> [Dataset excerpts]
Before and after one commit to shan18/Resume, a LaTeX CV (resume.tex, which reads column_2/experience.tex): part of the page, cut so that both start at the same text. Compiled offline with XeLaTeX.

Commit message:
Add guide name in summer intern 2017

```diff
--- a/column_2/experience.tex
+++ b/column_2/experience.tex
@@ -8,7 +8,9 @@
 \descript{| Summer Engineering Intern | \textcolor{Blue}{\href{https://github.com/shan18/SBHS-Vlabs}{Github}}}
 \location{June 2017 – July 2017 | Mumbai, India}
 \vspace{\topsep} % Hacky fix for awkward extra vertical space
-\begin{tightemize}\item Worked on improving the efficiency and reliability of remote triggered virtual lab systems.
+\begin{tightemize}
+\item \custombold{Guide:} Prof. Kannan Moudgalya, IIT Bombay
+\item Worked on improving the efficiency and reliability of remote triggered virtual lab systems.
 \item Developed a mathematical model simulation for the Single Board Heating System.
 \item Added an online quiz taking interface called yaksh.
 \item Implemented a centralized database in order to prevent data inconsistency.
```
...
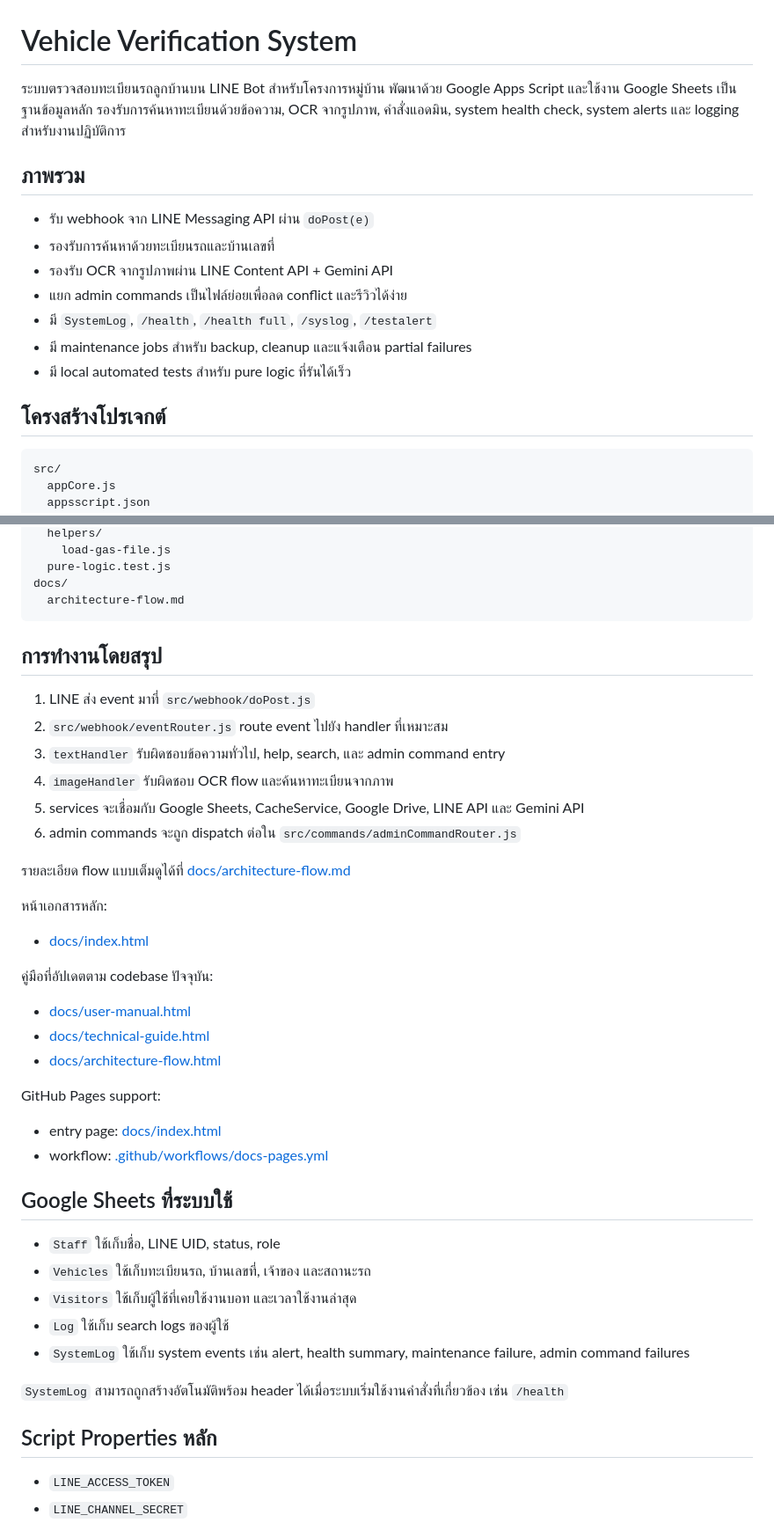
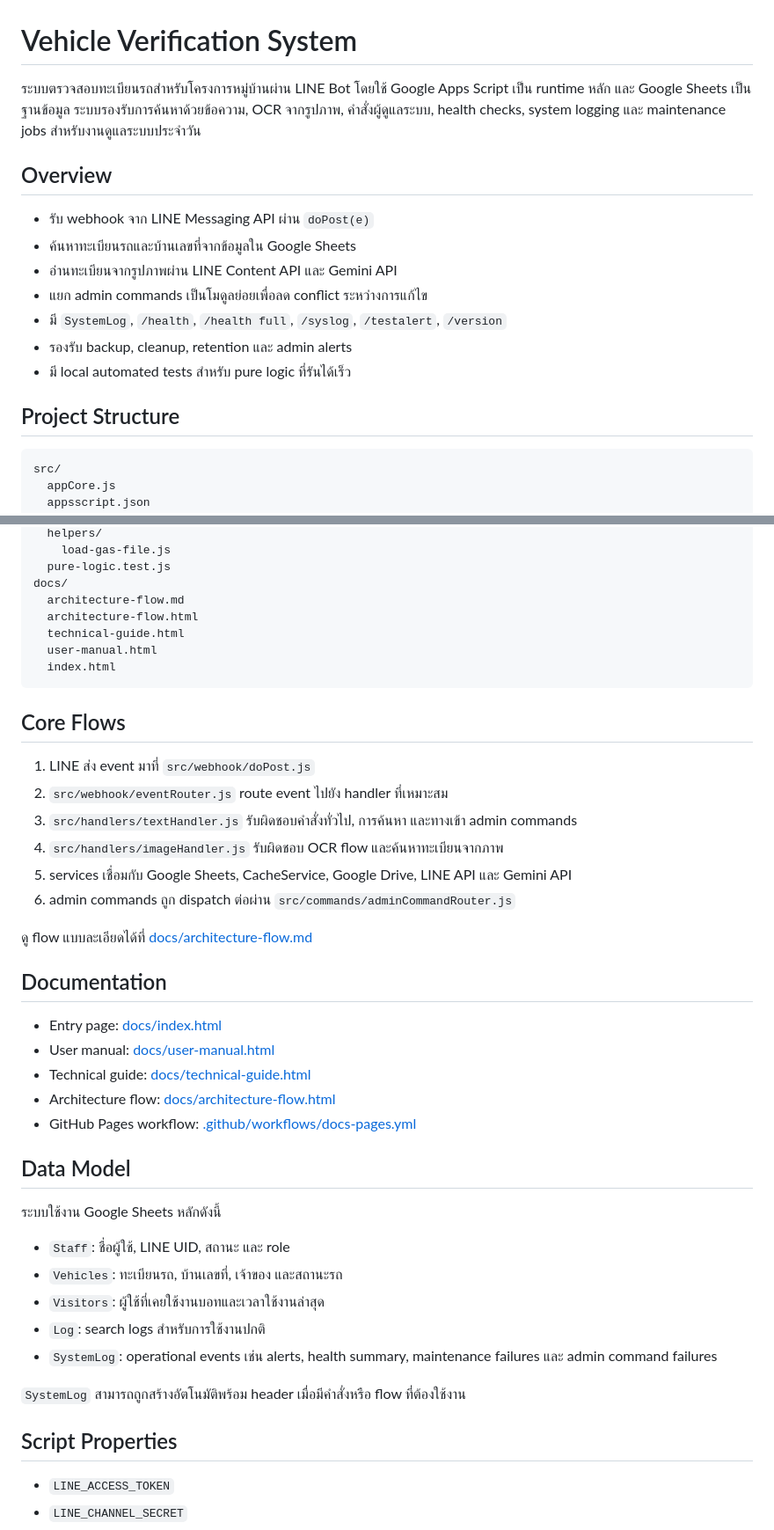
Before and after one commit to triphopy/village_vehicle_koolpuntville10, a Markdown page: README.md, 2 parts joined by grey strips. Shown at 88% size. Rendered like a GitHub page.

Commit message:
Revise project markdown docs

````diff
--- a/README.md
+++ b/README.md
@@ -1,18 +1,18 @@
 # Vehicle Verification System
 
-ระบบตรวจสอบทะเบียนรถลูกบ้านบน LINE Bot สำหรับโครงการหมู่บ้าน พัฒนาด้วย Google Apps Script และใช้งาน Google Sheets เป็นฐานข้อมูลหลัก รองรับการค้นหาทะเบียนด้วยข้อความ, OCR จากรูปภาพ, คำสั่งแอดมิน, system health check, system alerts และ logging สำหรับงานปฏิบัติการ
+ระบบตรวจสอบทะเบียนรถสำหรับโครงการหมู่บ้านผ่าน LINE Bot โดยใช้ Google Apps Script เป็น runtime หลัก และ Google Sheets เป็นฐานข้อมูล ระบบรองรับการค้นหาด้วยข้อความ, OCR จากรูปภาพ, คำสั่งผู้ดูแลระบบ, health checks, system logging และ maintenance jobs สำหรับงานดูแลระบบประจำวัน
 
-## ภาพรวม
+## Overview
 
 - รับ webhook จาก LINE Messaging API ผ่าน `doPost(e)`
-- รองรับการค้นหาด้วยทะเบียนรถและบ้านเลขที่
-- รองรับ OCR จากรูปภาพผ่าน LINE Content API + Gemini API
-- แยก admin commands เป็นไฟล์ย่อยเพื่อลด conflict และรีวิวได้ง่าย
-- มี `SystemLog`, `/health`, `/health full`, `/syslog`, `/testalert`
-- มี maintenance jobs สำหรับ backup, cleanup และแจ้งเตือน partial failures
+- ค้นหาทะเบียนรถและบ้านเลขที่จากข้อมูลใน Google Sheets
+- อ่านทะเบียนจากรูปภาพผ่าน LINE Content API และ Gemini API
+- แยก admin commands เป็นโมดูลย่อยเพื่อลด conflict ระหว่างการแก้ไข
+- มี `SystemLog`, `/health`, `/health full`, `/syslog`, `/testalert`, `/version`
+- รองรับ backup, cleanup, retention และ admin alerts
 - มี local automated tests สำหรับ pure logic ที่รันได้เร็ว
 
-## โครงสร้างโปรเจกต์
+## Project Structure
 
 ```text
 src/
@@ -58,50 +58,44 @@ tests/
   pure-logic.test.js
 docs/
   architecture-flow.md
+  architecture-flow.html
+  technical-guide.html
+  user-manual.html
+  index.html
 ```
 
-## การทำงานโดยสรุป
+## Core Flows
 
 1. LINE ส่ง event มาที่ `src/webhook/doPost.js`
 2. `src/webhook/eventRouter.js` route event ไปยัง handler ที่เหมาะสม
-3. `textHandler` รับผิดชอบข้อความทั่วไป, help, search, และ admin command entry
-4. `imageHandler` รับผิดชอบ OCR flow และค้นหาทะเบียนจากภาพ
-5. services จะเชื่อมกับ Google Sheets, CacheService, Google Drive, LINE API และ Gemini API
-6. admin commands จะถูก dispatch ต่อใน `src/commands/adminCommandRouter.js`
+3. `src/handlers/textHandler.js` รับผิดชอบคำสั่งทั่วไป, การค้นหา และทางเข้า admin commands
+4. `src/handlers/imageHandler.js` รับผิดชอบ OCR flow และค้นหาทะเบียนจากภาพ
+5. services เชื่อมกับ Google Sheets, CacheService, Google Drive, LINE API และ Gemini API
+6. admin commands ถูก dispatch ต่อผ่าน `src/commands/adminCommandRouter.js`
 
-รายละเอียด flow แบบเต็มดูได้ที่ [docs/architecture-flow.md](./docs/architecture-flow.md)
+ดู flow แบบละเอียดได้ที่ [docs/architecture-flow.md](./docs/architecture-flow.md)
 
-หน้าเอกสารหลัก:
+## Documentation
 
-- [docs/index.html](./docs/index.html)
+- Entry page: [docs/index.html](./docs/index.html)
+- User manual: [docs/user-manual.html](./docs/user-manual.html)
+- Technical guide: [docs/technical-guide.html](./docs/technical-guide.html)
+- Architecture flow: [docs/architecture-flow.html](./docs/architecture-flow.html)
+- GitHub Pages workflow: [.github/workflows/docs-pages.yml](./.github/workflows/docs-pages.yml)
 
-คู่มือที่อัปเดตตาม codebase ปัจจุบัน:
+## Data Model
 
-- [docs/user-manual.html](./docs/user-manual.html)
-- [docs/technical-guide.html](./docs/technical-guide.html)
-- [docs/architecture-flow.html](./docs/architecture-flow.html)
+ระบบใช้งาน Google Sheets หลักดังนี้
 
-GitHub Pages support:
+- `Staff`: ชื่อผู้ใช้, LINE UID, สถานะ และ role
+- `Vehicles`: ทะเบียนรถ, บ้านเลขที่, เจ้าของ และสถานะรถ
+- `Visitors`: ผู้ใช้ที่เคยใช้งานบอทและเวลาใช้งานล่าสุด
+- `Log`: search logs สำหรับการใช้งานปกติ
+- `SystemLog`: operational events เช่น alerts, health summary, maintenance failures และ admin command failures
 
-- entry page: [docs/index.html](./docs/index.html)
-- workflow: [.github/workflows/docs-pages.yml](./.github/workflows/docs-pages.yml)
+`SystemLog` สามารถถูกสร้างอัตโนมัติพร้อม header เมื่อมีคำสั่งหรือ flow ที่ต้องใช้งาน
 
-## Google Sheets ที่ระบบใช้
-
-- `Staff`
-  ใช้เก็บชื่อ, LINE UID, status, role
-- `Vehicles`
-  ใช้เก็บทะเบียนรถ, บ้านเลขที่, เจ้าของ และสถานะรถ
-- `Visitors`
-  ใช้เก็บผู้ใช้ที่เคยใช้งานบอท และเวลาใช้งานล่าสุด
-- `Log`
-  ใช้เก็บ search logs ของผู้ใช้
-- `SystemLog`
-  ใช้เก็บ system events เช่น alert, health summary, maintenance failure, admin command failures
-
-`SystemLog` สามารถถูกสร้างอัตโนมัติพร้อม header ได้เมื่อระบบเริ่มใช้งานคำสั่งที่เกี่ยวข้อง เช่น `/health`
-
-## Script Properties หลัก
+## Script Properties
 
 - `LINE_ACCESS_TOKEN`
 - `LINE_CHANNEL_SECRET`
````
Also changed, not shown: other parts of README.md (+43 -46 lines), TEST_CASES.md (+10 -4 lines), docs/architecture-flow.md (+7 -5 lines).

> [Exercise instructions] Pull every line with "Gemini" from the records.

> [Solution to this exercise]
-- รองรับ OCR จากรูปภาพผ่าน LINE Content API + Gemini API
+- อ่านทะเบียนจากรูปภาพผ่าน LINE Content API และ Gemini API
-5. services จะเชื่อมกับ Google Sheets, CacheService, Google Drive, LINE API และ Gemini API
+5. services เชื่อมกับ Google Sheets, CacheService, Google Drive, LINE API และ Gemini API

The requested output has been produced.